Professor Martha S. Jones is the Society of Black Alumni Presidential Professor and Professor of History at The Johns Hopkins University. She is the author of several books on the relationship between the law and Black America, most recently publishing Vanguard: How Black Women Broke Barriers, Won the Vote, and Fought for Rights for All. Jones is recognized as a public historian, frequently writing for broader audiences at outlets including The Washington Post, The Atlantic, USA Today, Public Books, The Chronicle of Higher Education, and Time.
Professor Jones holds a Ph.D. in history from Columbia University and a J.D. from the CUNY School of Law. Prior to the start of her academic career, she was a public interest litigator in New York City, recognized for her work as a Charles H. Revson Fellow on the Future of the City of New York at Columbia University.
How the Suffrage Movement Betrayed Black Women with Brent Staples
October 20, 2020, 6:30-7:45pm | Online
The New York Times editorial board writer Brent Staples will speak with Dean Douglas about the complex relationship between the Nineteenth Amendment and white supremacy. Staples has won the Pulitzer Prize for his writing on race and racism in America and is author of the article How the Suffrage Movement Betrayed Black Women. He and Douglas will discuss the racial power dynamics at play during the women’s suffrage movement in the years after the Civil War and how it continues today.
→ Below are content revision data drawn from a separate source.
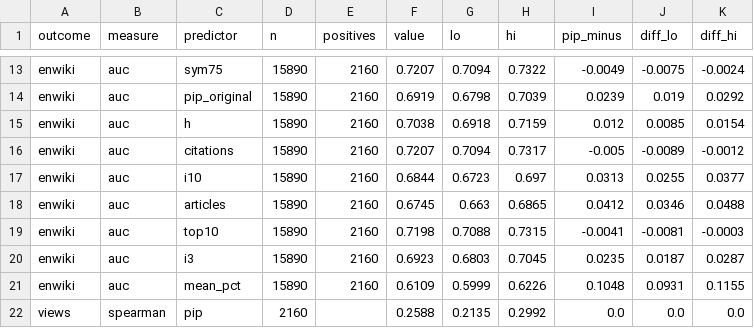
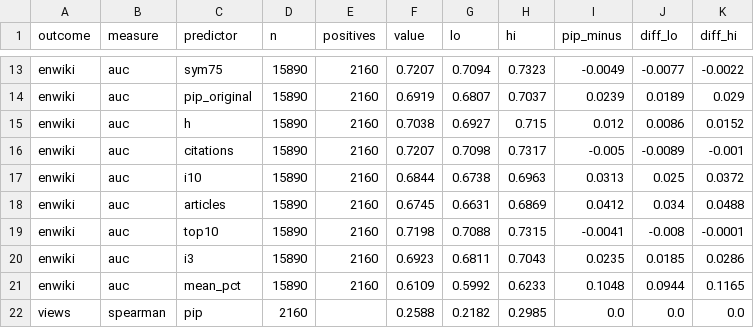
Before and after one commit to ipeirotis-org/scholar_v2, a CSV file: paper/honors/data/gs_honors_results.csv, drawn as a sheet; only a part is shown, gaps mark what is left out; the diff covers the shown part only; the diff names each change by its address in the sheet, - before the commit and + after, or states it on an @@ line.

```diff
--- a/paper/honors/data/gs_honors_results.csv
+++ b/paper/honors/data/gs_honors_results.csv
-H13 (hi): 0.7322
+H13 (hi): 0.7323
-J13 (diff_lo): -0.0075
+J13 (diff_lo): -0.0077
-K13 (diff_hi): -0.0024
+K13 (diff_hi): -0.0022
-G14 (lo): 0.6798
+G14 (lo): 0.6807
-H14 (hi): 0.7039
+H14 (hi): 0.7037
-J14 (diff_lo): 0.019
+J14 (diff_lo): 0.0189
-K14 (diff_hi): 0.0292
+K14 (diff_hi): 0.029
-G15 (lo): 0.6918
+G15 (lo): 0.6927
-H15 (hi): 0.7159
+H15 (hi): 0.715
-J15 (diff_lo): 0.0085
+J15 (diff_lo): 0.0086
-K15 (diff_hi): 0.0154
+K15 (diff_hi): 0.0152
-G16 (lo): 0.7094
+G16 (lo): 0.7098
-K16 (diff_hi): -0.0012
+K16 (diff_hi): -0.001
-G17 (lo): 0.6723
+G17 (lo): 0.6738
-H17 (hi): 0.697
+H17 (hi): 0.6963
-J17 (diff_lo): 0.0255
+J17 (diff_lo): 0.025
-K17 (diff_hi): 0.0377
+K17 (diff_hi): 0.0372
-G18 (lo): 0.663
+G18 (lo): 0.6631
-H18 (hi): 0.6865
+H18 (hi): 0.6869
-J18 (diff_lo): 0.0346
+J18 (diff_lo): 0.034
-J19 (diff_lo): -0.0081
+J19 (diff_lo): -0.008
-K19 (diff_hi): -0.0003
+K19 (diff_hi): -0.0001
-G20 (lo): 0.6803
+G20 (lo): 0.6811
-H20 (hi): 0.7045
+H20 (hi): 0.7043
-J20 (diff_lo): 0.0187
+J20 (diff_lo): 0.0185
-K20 (diff_hi): 0.0287
+K20 (diff_hi): 0.0286
-G21 (lo): 0.5999
+G21 (lo): 0.5992
-H21 (hi): 0.6226
+H21 (hi): 0.6233
-J21 (diff_lo): 0.0931
+J21 (diff_lo): 0.0944
-K21 (diff_hi): 0.1155
+K21 (diff_hi): 0.1165
-G22 (lo): 0.2135
+G22 (lo): 0.2182
-H22 (hi): 0.2992
+H22 (hi): 0.2985
```
Also changed, not shown: 67 edited cells elsewhere in this file, paper/honors/data/honors_results.csv, 3 other files.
About Brent Staples
Brent Staples has been a member of The New York Times editorial board since 1990. His editorials and essays are included in dozens of college readers throughout the United States and abroad. Before joining the editorial page, he served as an editor of The New York Times Book Review and an assistant editor for metropolitan news.
Mr. Staples holds a Ph.D. in psychology from the University of Chicago and is the author of the memoir Parallel Time, which was a finalist for The Los Angeles Times Book Prize and winner of the Anisfield-Wolf Book Award.
Photograph by Celeste Sloman for The New York Times
About the Very Rev. Dr. Kelly Brown Douglas
The Very Reverend Dr. Kelly Brown Douglas was named Dean of the Episcopal Divinity School at Union Theological Seminary and Professor of Theology at Union in September 2017. She was named the Bill and Judith Moyers Chair in Theology in November 2019. She also serves as the Canon Theologian at the Washington National Cathedral and Theologian in Residence at Trinity Church Wall Street.
Dean Douglas is the author of many articles and five books, including Sexuality and the Black Church: A Womanist Perspective and Stand Your Ground: Black Bodies and the Justice of God. Her academic work has focused on womanist theology, sexuality, and the black church.